CONGER: Corporal Sheard/Marine Moffat capsized in second tidal race. Last seen swimming to shore off Point de Grave. Moffat’s body found later. Sheard’s body never found, presumed drowned.
CUTTLEFISH: Lieutenant Mackinnon/Marine Conway last seen off The Mole at Le Verdon. Later captured by Germans. Executed in Paris 23 March 1943.
COALFISH: Sergeant Wallace/Marine Ewart missing near Banc des Olives after first tidal race. Later captured by Germans. Executed near Bordeaux 12 December 1942.
CACHALOT: Marine Ellery/Marine Fisher – canoe damaged on torpedo hatch of HMS Tuna.

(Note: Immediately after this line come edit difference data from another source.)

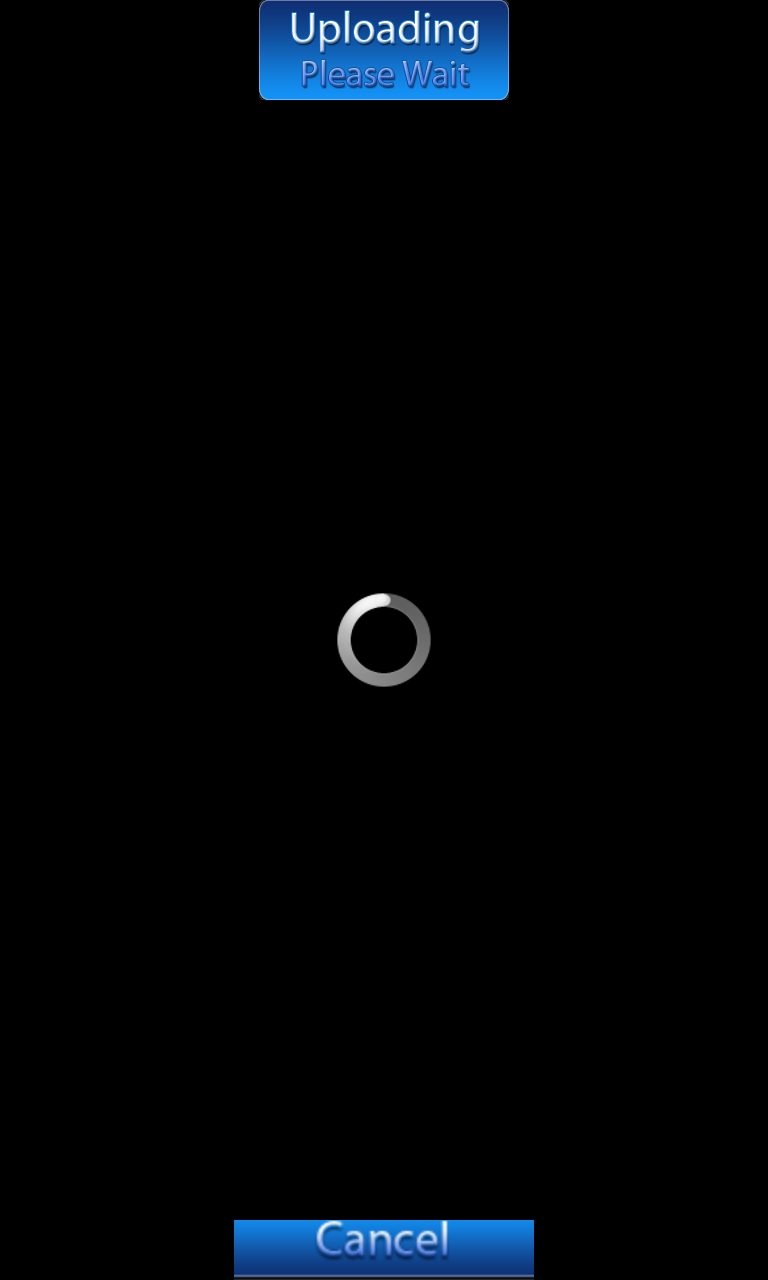
Repository: Matt-Bishop/HP-Photo-Kiosk
Layout: workspace/HP_PK/res/layout/uploading.xml
These files come from the project's save history. The layout is drawn as it stood at one moment and after the next save; the edit follows.
It is drawn on a 768 x 1280 px phone screen (xhdpi) without system bars, with theme android:Theme; the app's code is not run.

Above is the layout before, as saved 2011-01-03 04:54:15.

### workspace/HP_PK/res/layout/uploading.xml
<?xml version="1.0" encoding="utf-8"?>
<RelativeLayout
android:id="@+id/widget99"
android:layout_width="fill_parent"
android:layout_height="fill_parent"
xmlns:android="http://schemas.android.com/apk/res/android"
>
<ProgressBar
android:id="@+id/up_progress"
android:layout_width="wrap_content"
android:layout_height="wrap_content"
android:indeterminate="true"
android:layout_centerVertical="true"
android:layout_centerHorizontal="true"
>
</ProgressBar>
<FrameLayout
android:id="@+id/widget101"
android:layout_width="wrap_content"
android:layout_height="wrap_content"
android:layout_below="@+id/widget100"
android:layout_alignParentLeft="true"
>
</FrameLayout>
<FrameLayout
android:id="@+id/widget100"
android:layout_width="wrap_content"
android:layout_height="wrap_content"
android:layout_alignParentTop="true"
android:layout_alignParentLeft="true"
>
</FrameLayout>
<ImageButton
android:id="@+id/up_cancel"
android:layout_width="300px"
android:layout_height="60px"
android:src="@drawable/hp_cancel_button"
android:layout_alignParentBottom="true"
android:layout_centerHorizontal="true"
>
</ImageButton>
<ImageView
android:id="@+id/up_title"
android:layout_width="250px"
android:layout_height="100px"
android:src="@drawable/hp_uploading"
android:layout_below="@+id/widget101"
android:layout_centerHorizontal="true"
>
</ImageView>
</RelativeLayout>

After the next save:
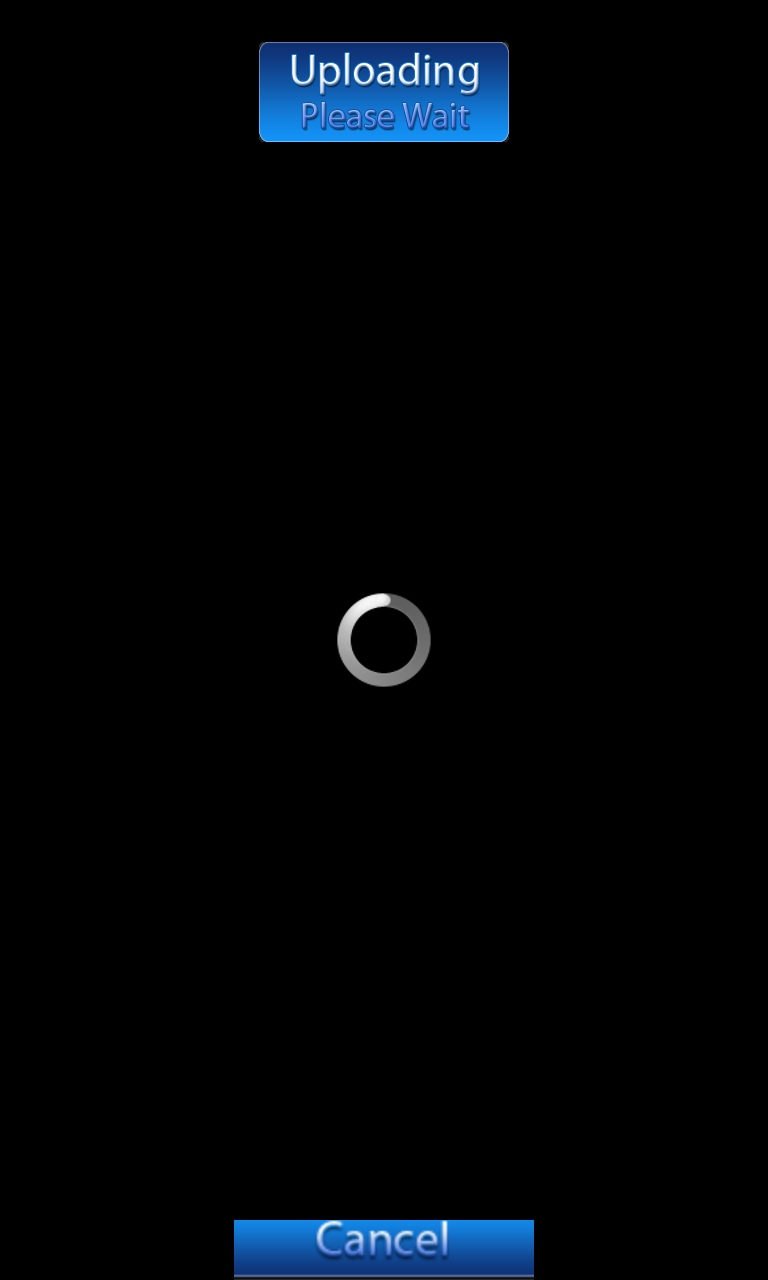
Saved 3 min 30 s later.
--- a/workspace/HP_PK/res/layout/uploading.xml
+++ b/workspace/HP_PK/res/layout/uploading.xml
@@ -1,12 +1,12 @@
 <?xml version="1.0" encoding="utf-8"?>
 <RelativeLayout
-android:id="@+id/widget99"
+android:id="@+id/widget85"
 android:layout_width="fill_parent"
 android:layout_height="fill_parent"
 xmlns:android="http://schemas.android.com/apk/res/android"
 >
 <ProgressBar
-android:id="@+id/up_progress"
+android:id="@+id/widget36"
 android:layout_width="wrap_content"
 android:layout_height="wrap_content"
 android:indeterminate="true"
@@ -14,21 +14,36 @@
 android:layout_centerHorizontal="true"
 >
 </ProgressBar>
+<ImageView
+android:id="@+id/widget37"
+android:layout_width="250px"
+android:layout_height="100px"
+android:src="@drawable/hp_uploading"
+android:layout_below="@+id/widget88"
+android:layout_centerHorizontal="true"
+>
+</ImageView>
 <FrameLayout
-android:id="@+id/widget101"
+android:id="@+id/widget88"
 android:layout_width="wrap_content"
-android:layout_height="wrap_content"
-android:layout_below="@+id/widget100"
+android:layout_height="21px"
+android:layout_below="@+id/widget86"
 android:layout_alignParentLeft="true"
 >
 </FrameLayout>
 <FrameLayout
-android:id="@+id/widget100"
+android:id="@+id/widget86"
 android:layout_width="wrap_content"
-android:layout_height="wrap_content"
+android:layout_height="21px"
 android:layout_alignParentTop="true"
 android:layout_alignParentLeft="true"
 >
+<FrameLayout
+android:id="@+id/widget87"
+android:layout_width="wrap_content"
+android:layout_height="wrap_content"
+>
+</FrameLayout>
 </FrameLayout>
 <ImageButton
 android:id="@+id/up_cancel"
@@ -39,13 +54,4 @@
 android:layout_centerHorizontal="true"
 >
 </ImageButton>
-<ImageView
-android:id="@+id/up_title"
-android:layout_width="250px"
-android:layout_height="100px"
-android:src="@drawable/hp_uploading"
-android:layout_below="@+id/widget101"
-android:layout_centerHorizontal="true"
->
-</ImageView>
 </RelativeLayout>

They were unable to take part in the raid.
Marine N Colley was held as reserve.
The ‘Frankton Trail’ is a hiking trail dedicated to the RM Commandos who took part in Operation Frankton. Known as the ‘Cockleshell Heroes’ raid, the route starts at the memorial to the raiders at St Genes de Blaye where the crew of Catfish hid their canoe after the raid. Walkers are broken down into teams with equal numbers of French and British walkers. Each team will walk a section (6 sections) of the historical evasion route of approx 160km, from the memorial to Ruffec, where Major Haslar and Marine Sparks made contact with the Marie-Clare Line and subsequently crossed the Pyrenees and returned to England. The event is organised by the French Frankton Souvenir Association and supported by the RM Commandos and the SBS Association.
The Frankton Memorial at Point de Grave near Bordeaux
This is a French/RM event. See ‘Contacts’ in ‘Research’ section.